◆ **Assignment**:
Please retype every record below exactly, leaving the pictures out.

◆ **Data supplied**:

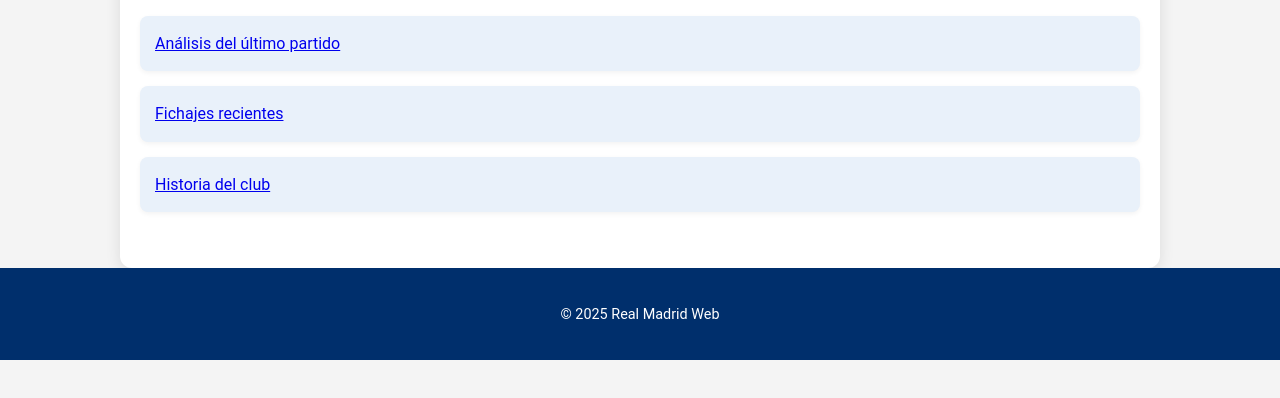
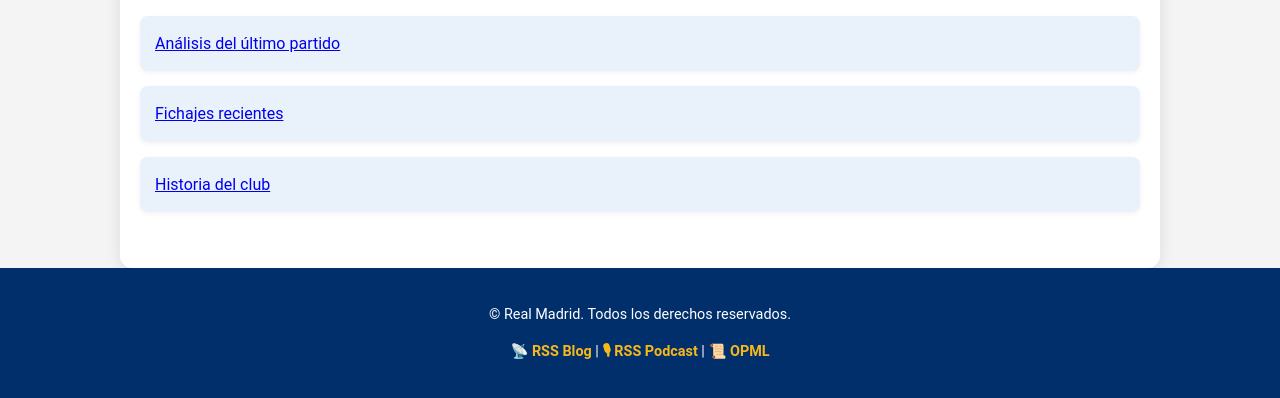
Before and after one commit to yarelete/web-rss, a plain HTML site: page blog/index.html in a window 1280 px wide. Shown: the part 543-941 px from the top of the page. Before the commit the page ends 903 px from the top, so only its background shows below. Drawn offline with Linux system fonts and the light colour scheme.

Commit message:
añadir opml al resto de index

```diff
--- a/blog/index.html
+++ b/blog/index.html
@@ -25,7 +25,11 @@
         </ul>
     </main>
     <footer>
-        <p>&copy; 2025 Real Madrid Web</p>
+        <p>&copy; Real Madrid. Todos los derechos reservados.</p>
+        <p>
+            <a href="feed/rss.xml" aria-label="RSS Blog">📡 RSS Blog</a> |
+            <a href="feed/podcast.xml" aria-label="RSS Podcast">🎙 RSS Podcast</a> |
+            <a href="feed/feeds.opml" download="feeds.opml" aria-label="Suscripción OPML">📜 OPML</a>
     </footer>
 </body>
 </html>
```
Also changed, not shown: index.html (+0 -8 lines), podcast/index.html (+5 -1 lines).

◆ **Exercise response**:
Before and after one commit to yarelete/web-rss, a plain HTML site: page blog/index.html in a window 1280 px wide. Shown: the part 543-941 px from the top of the page. Before the commit the page ends 903 px from the top, so only its background shows below. Drawn offline with Linux system fonts and the light colour scheme.

Commit message:
añadir opml al resto de index

```diff
--- a/blog/index.html
+++ b/blog/index.html
@@ -25,7 +25,11 @@
         </ul>
     </main>
     <footer>
-        <p>&copy; 2025 Real Madrid Web</p>
+        <p>&copy; Real Madrid. Todos los derechos reservados.</p>
+        <p>
+            <a href="feed/rss.xml" aria-label="RSS Blog">📡 RSS Blog</a> |
+            <a href="feed/podcast.xml" aria-label="RSS Podcast">🎙 RSS Podcast</a> |
+            <a href="feed/feeds.opml" download="feeds.opml" aria-label="Suscripción OPML">📜 OPML</a>
     </footer>
 </body>
 </html>
```
Also changed, not shown: index.html (+0 -8 lines), podcast/index.html (+5 -1 lines).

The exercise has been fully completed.